__What to produce__: Keep the text of the data exactly as it is and omit each picture from the copy.

Input data below:

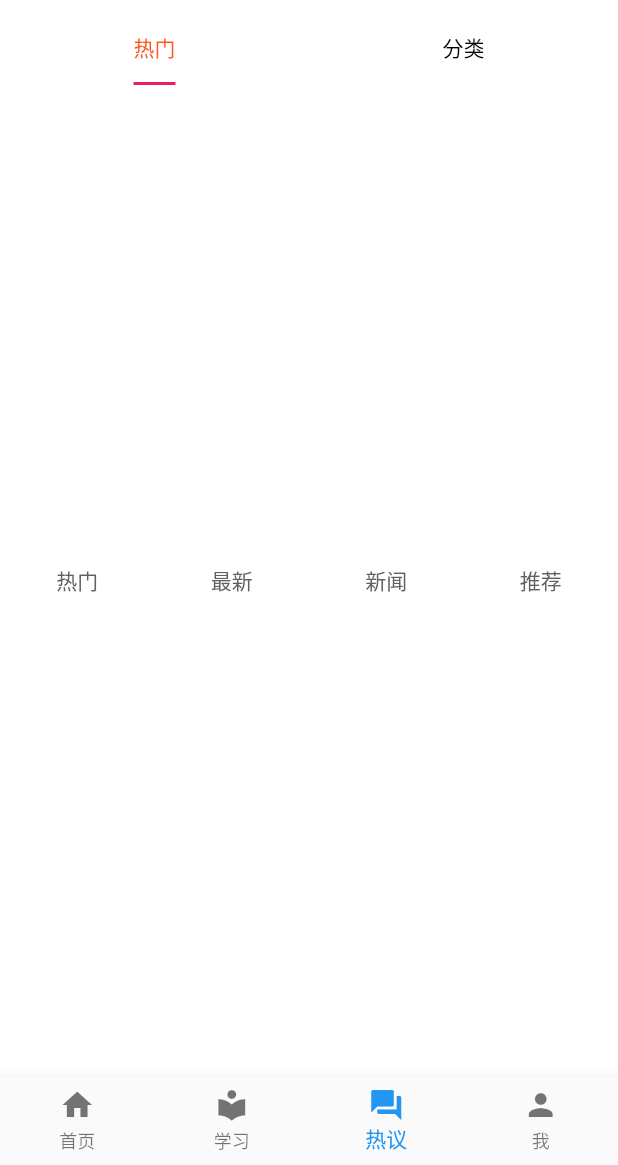
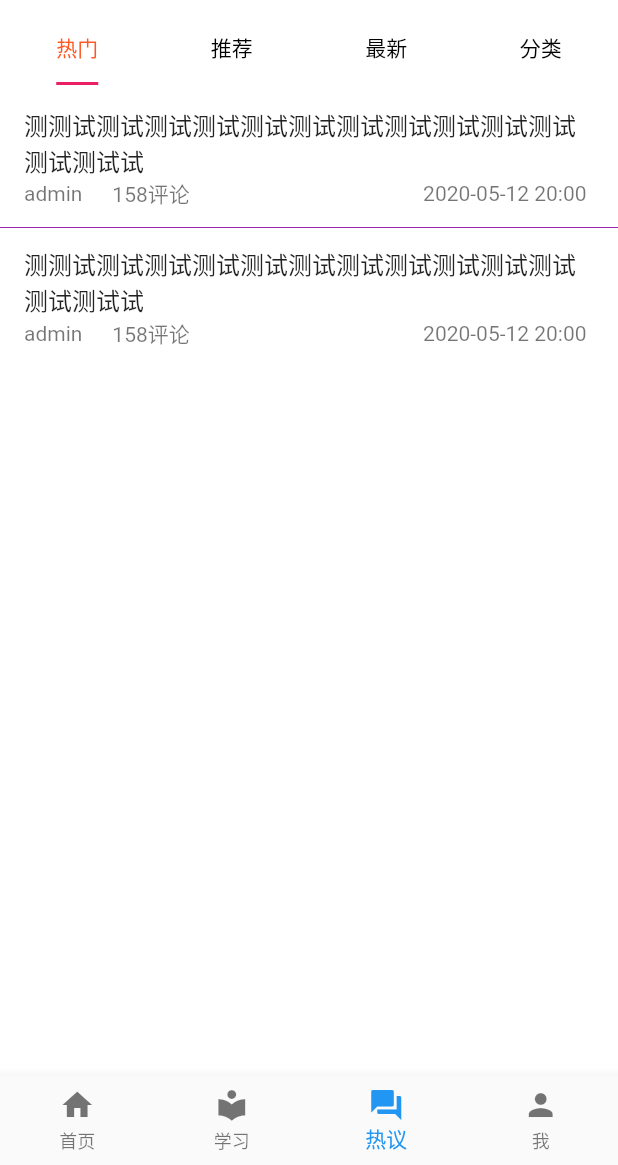
Before and after one commit to zhangjiabin1010/msbd_app, a Flutter app: the screen it shows after launch, item 3 of the bottom bar chosen, on a phone screen of 412 x 824 dp, the part 71-1236 px from its top. Run offline on Flutter 3.47's test engine with Material 2 defaults, Android fonts, the phone set to English and light mode, and no system bars; drawn by our look-alikes of badges; our stand-ins replace dio, flutter_html, shared_preferences; network calls fail.

Commit message:
discuss article widget

```diff
--- a/lib/pages/discuss/discuss.dart
+++ b/lib/pages/discuss/discuss.dart
@@ -1,6 +1,10 @@
 import 'package:flutter/material.dart';
 import 'package:msbd_app/pages/discuss/discuss_appbar.dart';
+import 'package:msbd_app/pages/discuss/discuss_category.dart';
 import 'package:msbd_app/pages/discuss/discuss_hot.dart';
+import 'package:msbd_app/pages/discuss/discuss_latest.dart';
+import 'package:msbd_app/pages/discuss/discuss_recommend.dart';
+
 
 
 class DiscussPage extends StatelessWidget {
@@ -9,7 +13,7 @@ class DiscussPage extends StatelessWidget {
   @override
   Widget build(BuildContext context) {
     return DefaultTabController(
-        length: 2,
+        length: 4,
         child: Scaffold(
             body: NestedScrollView(
               headerSliverBuilder: (BuildContext context, bool innerBoxIsScrolled) {
@@ -30,6 +34,8 @@ class DiscussPage extends StatelessWidget {
                       unselectedLabelColor: Colors.black,
                       tabs: [
                         Tab(text: "热门"),
+                        Tab(text: "推荐"),
+                        Tab(text: "最新"),
                         Tab(text: "分类"),
                       ],
                     ),
@@ -39,7 +45,10 @@ class DiscussPage extends StatelessWidget {
               body: TabBarView(
                 children: [
                   DiscussHotArticle(),
-                  Icon(Icons.directions_transit, size: 350),
+                  DiscussRecommend(),
+                  DiscussLatest(),
+                  DiscussCategory(),
+
                 ],
               ),
             )));
--- /dev/null
+++ b/lib/pages/discuss/discuss_article.dart
@@ -0,0 +1,41 @@
+import 'package:flutter/material.dart';
+
+
+class ArticleList extends StatefulWidget {
+  const ArticleList({Key? key}) : super(key: key);
+
+  @override
+  _ArticleListState createState() => _ArticleListState();
+}
+
+class _ArticleListState extends State<ArticleList> {
+  @override
+  Widget build(BuildContext context) {
+    return ListView.separated(
+        itemCount: 2,
+        itemBuilder: (context,index){
+          return ListTile(
+              title: Text("测测试测试测试测试测试测试测试测试测试测试测试测试测试试"),
+              subtitle: Row(children:[
+                Text("admin"),
+                Container(
+                    margin:EdgeInsets.only(left: 20),
+                    child: Text("158评论")),
+                Spacer(flex: 2),
+                Container(
+                  margin:EdgeInsets.only(right: 5),
+
+                  alignment: Alignment.bottomRight,
+                  // margin:EdgeInsets.only(left: 20),
+                  child: Text("2020-05-12 20:00"),)
+
+              ]),
+          );
+        },
+        separatorBuilder: (context,index){
+          return Divider(color: Colors.purple);
+        },
+        shrinkWrap: true
+        );
+  }
+}
--- a/lib/pages/discuss/discuss_hot.dart
+++ b/lib/pages/discuss/discuss_hot.dart
@@ -1,35 +1,14 @@
 import 'package:flutter/material.dart';
-
-
+import 'package:msbd_app/pages/discuss/discuss_article.dart';
 
 class DiscussHotArticle extends StatelessWidget {
   const DiscussHotArticle({Key? key}) : super(key: key);
 
   @override
   Widget build(BuildContext context) {
-    return Container(child: Column(children: [
-      FilterItem()
-    ]));
+    return Container(
+        margin: EdgeInsets.only(top:10),
+        child: ArticleList()
+    );
   }
 }
-
-
-class FilterItem extends StatelessWidget {
-  const FilterItem({Key? key}) : super(key: key);
-
-  @override
-  Widget build(BuildContext context) {
-    // Color? defaultBtnColor = Colors.grey[700];
-    TextStyle unSelectBtnStyle = TextStyle(color: Colors.grey[700]);
-    TextStyle selectedBtnStyle = TextStyle(color: Colors.yellow);
-
-    return Expanded(child: Row(
-      children: [
-        // Expanded(child:TextButton(onPressed: () {  }, child: Text("热门",style: TextStyle(color: defaultBtnColor),))),
-        Expanded(child:TextButton(onPressed: () {  }, child: Text("热门",style: unSelectBtnStyle))),
-        Expanded(child:TextButton(onPressed: () {  }, child: Text("最新",style: unSelectBtnStyle))),
-        Expanded(child:TextButton(onPressed: () {  }, child: Text("新闻",style: unSelectBtnStyle))),
-        Expanded(child:TextButton(onPressed: () {  }, child: Text("推荐",style: unSelectBtnStyle)))
-      ],));
-  }
-}
```
Also changed, not shown: lib/pages/discuss/discuss_category.dart (added, +12 -0 lines), lib/pages/discuss/discuss_latest.dart (added, +17 -0 lines), lib/pages/discuss/discuss_recommend.dart (added, +12 -0 lines).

End of Input data.

__Solution to this task__:
Before and after one commit to zhangjiabin1010/msbd_app, a Flutter app: the screen it shows after launch, item 3 of the bottom bar chosen, on a phone screen of 412 x 824 dp, the part 71-1236 px from its top. Run offline on Flutter 3.47's test engine with Material 2 defaults, Android fonts, the phone set to English and light mode, and no system bars; drawn by our look-alikes of badges; our stand-ins replace dio, flutter_html, shared_preferences; network calls fail.

Commit message:
discuss article widget

```diff
--- a/lib/pages/discuss/discuss.dart
+++ b/lib/pages/discuss/discuss.dart
@@ -1,6 +1,10 @@
 import 'package:flutter/material.dart';
 import 'package:msbd_app/pages/discuss/discuss_appbar.dart';
+import 'package:msbd_app/pages/discuss/discuss_category.dart';
 import 'package:msbd_app/pages/discuss/discuss_hot.dart';
+import 'package:msbd_app/pages/discuss/discuss_latest.dart';
+import 'package:msbd_app/pages/discuss/discuss_recommend.dart';
+
 
 
 class DiscussPage extends StatelessWidget {
@@ -9,7 +13,7 @@ class DiscussPage extends StatelessWidget {
   @override
   Widget build(BuildContext context) {
     return DefaultTabController(
-        length: 2,
+        length: 4,
         child: Scaffold(
             body: NestedScrollView(
               headerSliverBuilder: (BuildContext context, bool innerBoxIsScrolled) {
@@ -30,6 +34,8 @@ class DiscussPage extends StatelessWidget {
                       unselectedLabelColor: Colors.black,
                       tabs: [
                         Tab(text: "热门"),
+                        Tab(text: "推荐"),
+                        Tab(text: "最新"),
                         Tab(text: "分类"),
                       ],
                     ),
@@ -39,7 +45,10 @@ class DiscussPage extends StatelessWidget {
               body: TabBarView(
                 children: [
                   DiscussHotArticle(),
-                  Icon(Icons.directions_transit, size: 350),
+                  DiscussRecommend(),
+                  DiscussLatest(),
+                  DiscussCategory(),
+
                 ],
               ),
             )));
--- /dev/null
+++ b/lib/pages/discuss/discuss_article.dart
@@ -0,0 +1,41 @@
+import 'package:flutter/material.dart';
+
+
+class ArticleList extends StatefulWidget {
+  const ArticleList({Key? key}) : super(key: key);
+
+  @override
+  _ArticleListState createState() => _ArticleListState();
+}
+
+class _ArticleListState extends State<ArticleList> {
+  @override
+  Widget build(BuildContext context) {
+    return ListView.separated(
+        itemCount: 2,
+        itemBuilder: (context,index){
+          return ListTile(
+              title: Text("测测试测试测试测试测试测试测试测试测试测试测试测试测试试"),
+              subtitle: Row(children:[
+                Text("admin"),
+                Container(
+                    margin:EdgeInsets.only(left: 20),
+                    child: Text("158评论")),
+                Spacer(flex: 2),
+                Container(
+                  margin:EdgeInsets.only(right: 5),
+
+                  alignment: Alignment.bottomRight,
+                  // margin:EdgeInsets.only(left: 20),
+                  child: Text("2020-05-12 20:00"),)
+
+              ]),
+          );
+        },
+        separatorBuilder: (context,index){
+          return Divider(color: Colors.purple);
+        },
+        shrinkWrap: true
+        );
+  }
+}
--- a/lib/pages/discuss/discuss_hot.dart
+++ b/lib/pages/discuss/discuss_hot.dart
@@ -1,35 +1,14 @@
 import 'package:flutter/material.dart';
-
-
+import 'package:msbd_app/pages/discuss/discuss_article.dart';
 
 class DiscussHotArticle extends StatelessWidget {
   const DiscussHotArticle({Key? key}) : super(key: key);
 
   @override
   Widget build(BuildContext context) {
-    return Container(child: Column(children: [
-      FilterItem()
-    ]));
+    return Container(
+        margin: EdgeInsets.only(top:10),
+        child: ArticleList()
+    );
   }
 }
-
-
-class FilterItem extends StatelessWidget {
-  const FilterItem({Key? key}) : super(key: key);
-
-  @override
-  Widget build(BuildContext context) {
-    // Color? defaultBtnColor = Colors.grey[700];
-    TextStyle unSelectBtnStyle = TextStyle(color: Colors.grey[700]);
-    TextStyle selectedBtnStyle = TextStyle(color: Colors.yellow);
-
-    return Expanded(child: Row(
-      children: [
-        // Expanded(child:TextButton(onPressed: () {  }, child: Text("热门",style: TextStyle(color: defaultBtnColor),))),
-        Expanded(child:TextButton(onPressed: () {  }, child: Text("热门",style: unSelectBtnStyle))),
-        Expanded(child:TextButton(onPressed: () {  }, child: Text("最新",style: unSelectBtnStyle))),
-        Expanded(child:TextButton(onPressed: () {  }, child: Text("新闻",style: unSelectBtnStyle))),
-        Expanded(child:TextButton(onPressed: () {  }, child: Text("推荐",style: unSelectBtnStyle)))
-      ],));
-  }
-}
```
Also changed, not shown: lib/pages/discuss/discuss_category.dart (added, +12 -0 lines), lib/pages/discuss/discuss_latest.dart (added, +17 -0 lines), lib/pages/discuss/discuss_recommend.dart (added, +12 -0 lines).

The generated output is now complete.